What the task requires — Look through the records below and copy each line that includes the word "mileage".

Data provided —

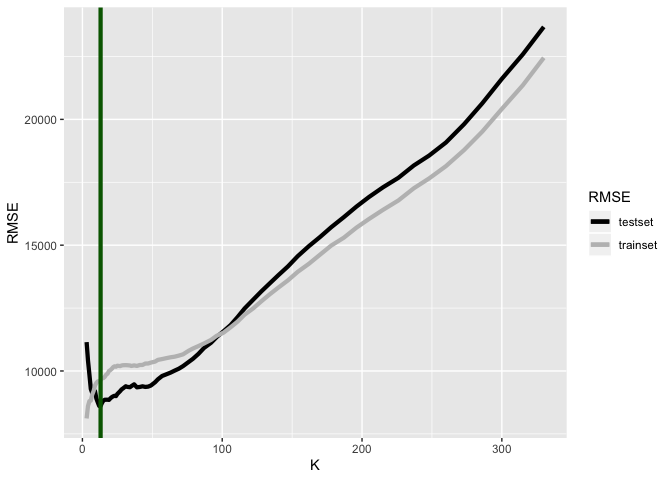
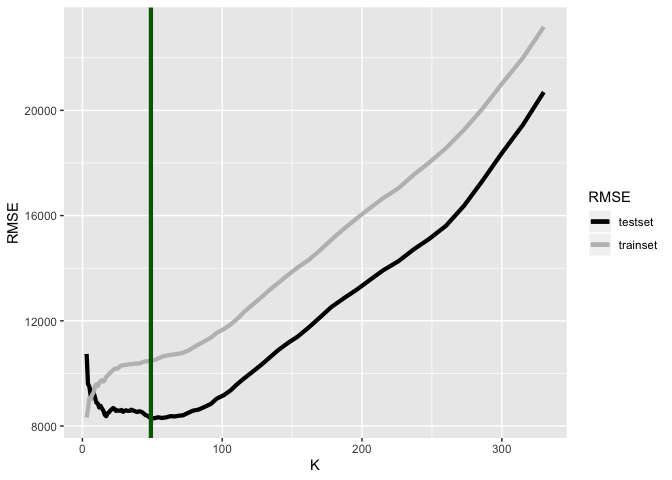
111111

diff --git a/exercise1-2.md b/exercise1-2.md
@@ -1,8 +1,6 @@
 trim level 350
 ==============
 
-    library(mosaic)
-
     ## Loading required package: dplyr
 
     ## 
@@ -74,9 +72,6 @@ trim level 350
     ## 
     ##     max, mean, min, prod, range, sample, sum
 
-    library(readr)
-    sclass <- read_csv("sclass.csv")
-
     ## Parsed with column specification:
     ## cols(
     ##   id = col_double(),
@@ -98,11 +93,6 @@ trim level 350
     ##   price = col_double()
     ## )
 
-    sclass350 = subset(sclass, trim== '350')
-    sclass65AMG = subset(sclass, trim== '65 AMG')
-
-    library(tidyverse)
-
     ## ── Attaching packages ─────────────────────────────────────────────────────────── tidyverse 1.2.1 ──
 
     ## ✔ tibble  2.1.3     ✔ purrr   0.3.2
@@ -120,9 +110,6 @@ trim level 350
     ## ✖ mosaic::stat()             masks ggplot2::stat()
     ## ✖ mosaic::tally()            masks dplyr::tally()
 
-    library(FNN)
-    library(foreach)
-
     ## 
     ## Attaching package: 'foreach'
 
@@ -130,176 +117,53 @@ trim level 350
     ## 
     ##     accumulate, when
 
-    ggplot(data = sclass350) + 
-      geom_point(mapping = aes(x = mileage, y = price), color='darkgrey')
-
 ![](exercise1-2_files/figure-markdown_strict/unnamed-chunk-1-1.png)
 
 trim level 350: out of sample RMSE versus K
 ===========================================
 
-    N1 = nrow(sclass350)
-    N_train1 = floor(0.8*N1)
-    N_test1 = N1 - N_train1
-
-    train_ind1 = sample.int(N1, N_train1, replace=FALSE)
-
-    D_train1 = sclass350[train_ind1,]
-    D_test1 = sclass350[-train_ind1,]
-
-    D_test1 = arrange(D_test1, mileage)
-
-    X_train1 = select(D_train1, mileage)
-    y_train1 = select(D_train1, price)
-    X_test1 = select(D_test1, mileage)
-    y_test1 = select(D_test1, price)
-
-    rmse = function(y, ypred) {
-      sqrt(mean(data.matrix((y-ypred)^2)))
-    }
-
-    k_grid1_1 = unique(round(exp(seq(log(330), log(3), length=100))))
-    rmse_grid_out1 = foreach(k = k_grid1_1, .combine='c') %do% {
-      knn_model1_1 = knn.reg(X_train1, X_test1, as.data.frame(y_train1), k = k)
-      rmse(y_test1, knn_model1_1$pred)
-    }
-
-    rmse_grid_out1 = data.frame(K = k_grid1_1, RMSE = rmse_grid_out1)
-
-    p_out = ggplot(data=rmse_grid_out1) + 
-      geom_path(aes(x=K, y=RMSE, color='testset'), size=1.5)
-    p_out
-
 ![](exercise1-2_files/figure-markdown_strict/unnamed-chunk-2-1.png)
 
-    ind_best = which.min(rmse_grid_out1$RMSE)
-    k_best = k_grid1_1[ind_best]
-    k_best
-
-    ## [1] 13
+    ## [1] 49
 
 trim level 350: RMSE versus K
 =============================
-
-    k_grid1_2 = unique(round(exp(seq(log(330), log(3), length=100))))
-    rmse_grid_in1 = foreach(k = k_grid1_2, .combine='c') %do% {
-      knn_model1_2 = knn.reg(X_train1, X_train1, as.data.frame(y_train1), k = k)
-      rmse(y_train1, knn_model1_2$pred)
-    }
-
-    rmse_grid_in1 = data.frame(K = k_grid1_2, RMSE = rmse_grid_in1)
-    ggplot(data=rmse_grid_in1) + 
-      geom_path(aes(x=K, y=RMSE, color='testset'), size=1.5) 
 
 ![](exercise1-2_files/figure-markdown_strict/unnamed-chunk-3-1.png)
 
 trim level 350: RMSE(2 types) versus K
 ======================================
 
-    p_out + geom_path(data=rmse_grid_in1, aes(x=K, y=RMSE, color='trainset'),size=1.5) + 
-      scale_colour_manual(name="RMSE",
-                          values=c(testset="black", trainset="grey")) + 
-      geom_vline(xintercept=k_best, color='darkgreen', size=1.5)
-
 ![](exercise1-2_files/figure-markdown_strict/unnamed-chunk-4-1.png)
-*o**p**t**i**m**a**l**K* = 8
- trim level 350: K-nearest neighbors at the optimal K
-========================================================
 
-    knn_model_optimal = knn.reg(X_train1, X_test1, as.data.frame(y_train1), k = 8)
-    d_test1 = data.frame(X_test1, ypred = knn_model_optimal$pred)
-    p_base1 = ggplot(data = sclass350) + 
-      geom_point(mapping = aes(x =mileage , y = price), color='darkgrey') 
-
-    p_base1 + geom_path(data=d_test1, mapping = aes(x = mileage, y = ypred), color='red', size=1.5)
+trim level 350: K-nearest neighbors at the optimal K
+====================================================
 
 ![](exercise1-2_files/figure-markdown_strict/unnamed-chunk-5-1.png)
 
 trim level 65AMG
 ================
 
-    ggplot(data = sclass65AMG) + 
-      geom_point(mapping = aes(x = mileage, y = price), color='darkgrey') 
-
 ![](exercise1-2_files/figure-markdown_strict/unnamed-chunk-6-1.png)
 
 trim level 65AMG: out of sample RMSE versus K
 =============================================
 
-    N2 = nrow(sclass65AMG)
-    N_train2 = floor(0.8*N2)
-    N_test2 = N2 - N_train2
-
-    train_ind2 = sample.int(N2, N_train2, replace=FALSE)
-
-    D_train2 = sclass65AMG[train_ind2,]
-    D_test2 = sclass65AMG[-train_ind2,]
-
-    D_test2 = arrange(D_test2, mileage)
-
-    X_train2 = select(D_train2, mileage)
-    y_train2 = select(D_train2, price)
-    X_test2 = select(D_test2, mileage)
-    y_test2 = select(D_test2, price)
-
-    rmse = function(y, ypred) {
-      sqrt(mean(data.matrix((y-ypred)^2)))
-    }
-
-    k_grid2_1 = unique(round(exp(seq(log(230), log(3), length=100))))
-    rmse_grid_out2 = foreach(k = k_grid2_1, .combine='c') %do% {
-      knn_model2_1 = knn.reg(X_train2, X_test2,as.data.frame( y_train2), k = k)
-      rmse(y_test2, knn_model2_1$pred)
-    }
-
-    rmse_grid_out2 = data.frame(K = k_grid2_1, RMSE = rmse_grid_out2)
-
-    p_out = ggplot(data=rmse_grid_out2) + 
-      geom_path(aes(x=K, y=RMSE, color='testset'), size=1.5)
-    p_out
-
 ![](exercise1-2_files/figure-markdown_strict/unnamed-chunk-7-1.png)
 
-    ind_best = which.min(rmse_grid_out2$RMSE)
-    k_best = k_grid2_1[ind_best]
-    k_best
-
-    ## [1] 3
+    ## [1] 5
 
 trim level 65AMG: RMSE versus K
 ===============================
-
-    k_grid2_2 = unique(round(exp(seq(log(230), log(3), length=100))))
-    rmse_grid_in2 = foreach(k = k_grid2_2, .combine='c') %do% {
-      knn_model2_2 = knn.reg(X_train2, X_train2, as.data.frame(y_train2), k = k)
-      rmse(y_train2, knn_model2_2$pred)
-    }
-
-    rmse_grid_in2 = data.frame(K = k_grid2_2, RMSE = rmse_grid_in2)
-    ggplot(data=rmse_grid_in2) + 
-      geom_path(aes(x=K, y=RMSE, color='testset'), size=1.5) 
 
 ![](exercise1-2_files/figure-markdown_strict/unnamed-chunk-8-1.png)
 
 trim level 65AMG: RMSE(2 types) versus K
 ========================================
 
-    p_out + geom_path(data=rmse_grid_in2, aes(x=K, y=RMSE, color='trainset'),size=1.5) + 
-      scale_colour_manual(name="RMSE",
-                          values=c(testset="black", trainset="grey")) + 
-      geom_vline(xintercept=k_best, color='darkgreen', size=1.5)
-
 ![](exercise1-2_files/figure-markdown_strict/unnamed-chunk-9-1.png)
-*o**p**t**i**m**a**l**K* = 33
 
 trim level 65AMG: K-nearest neighbors at the optimal K
 ======================================================
-
-    knn_model_optimal2 = knn.reg(X_train2, X_test2, as.data.frame(y_train2), k = 33)
-    d_test2 = data.frame(X_test2, ypred = knn_model_optimal2$pred)
-    p_base2 = ggplot(data = sclass65AMG) + 
-      geom_point(mapping = aes(x =mileage , y = price), color='darkgrey') 
-
-    p_base2 + geom_path(data=d_test2, mapping = aes(x = mileage, y = ypred), color='red', size=1.5)
 
 ![](exercise1-2_files/figure-markdown_strict/unnamed-chunk-10-1.png)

Answer to this task —
-      geom_point(mapping = aes(x = mileage, y = price), color='darkgrey')
-    D_test1 = arrange(D_test1, mileage)
-    X_train1 = select(D_train1, mileage)
-    X_test1 = select(D_test1, mileage)
-      geom_point(mapping = aes(x =mileage , y = price), color='darkgrey') 
-    p_base1 + geom_path(data=d_test1, mapping = aes(x = mileage, y = ypred), color='red', size=1.5)
-      geom_point(mapping = aes(x = mileage, y = price), color='darkgrey') 
-    D_test2 = arrange(D_test2, mileage)
-    X_train2 = select(D_train2, mileage)
-    X_test2 = select(D_test2, mileage)
-      geom_point(mapping = aes(x =mileage , y = price), color='darkgrey') 
-    p_base2 + geom_path(data=d_test2, mapping = aes(x = mileage, y = ypred), color='red', size=1.5)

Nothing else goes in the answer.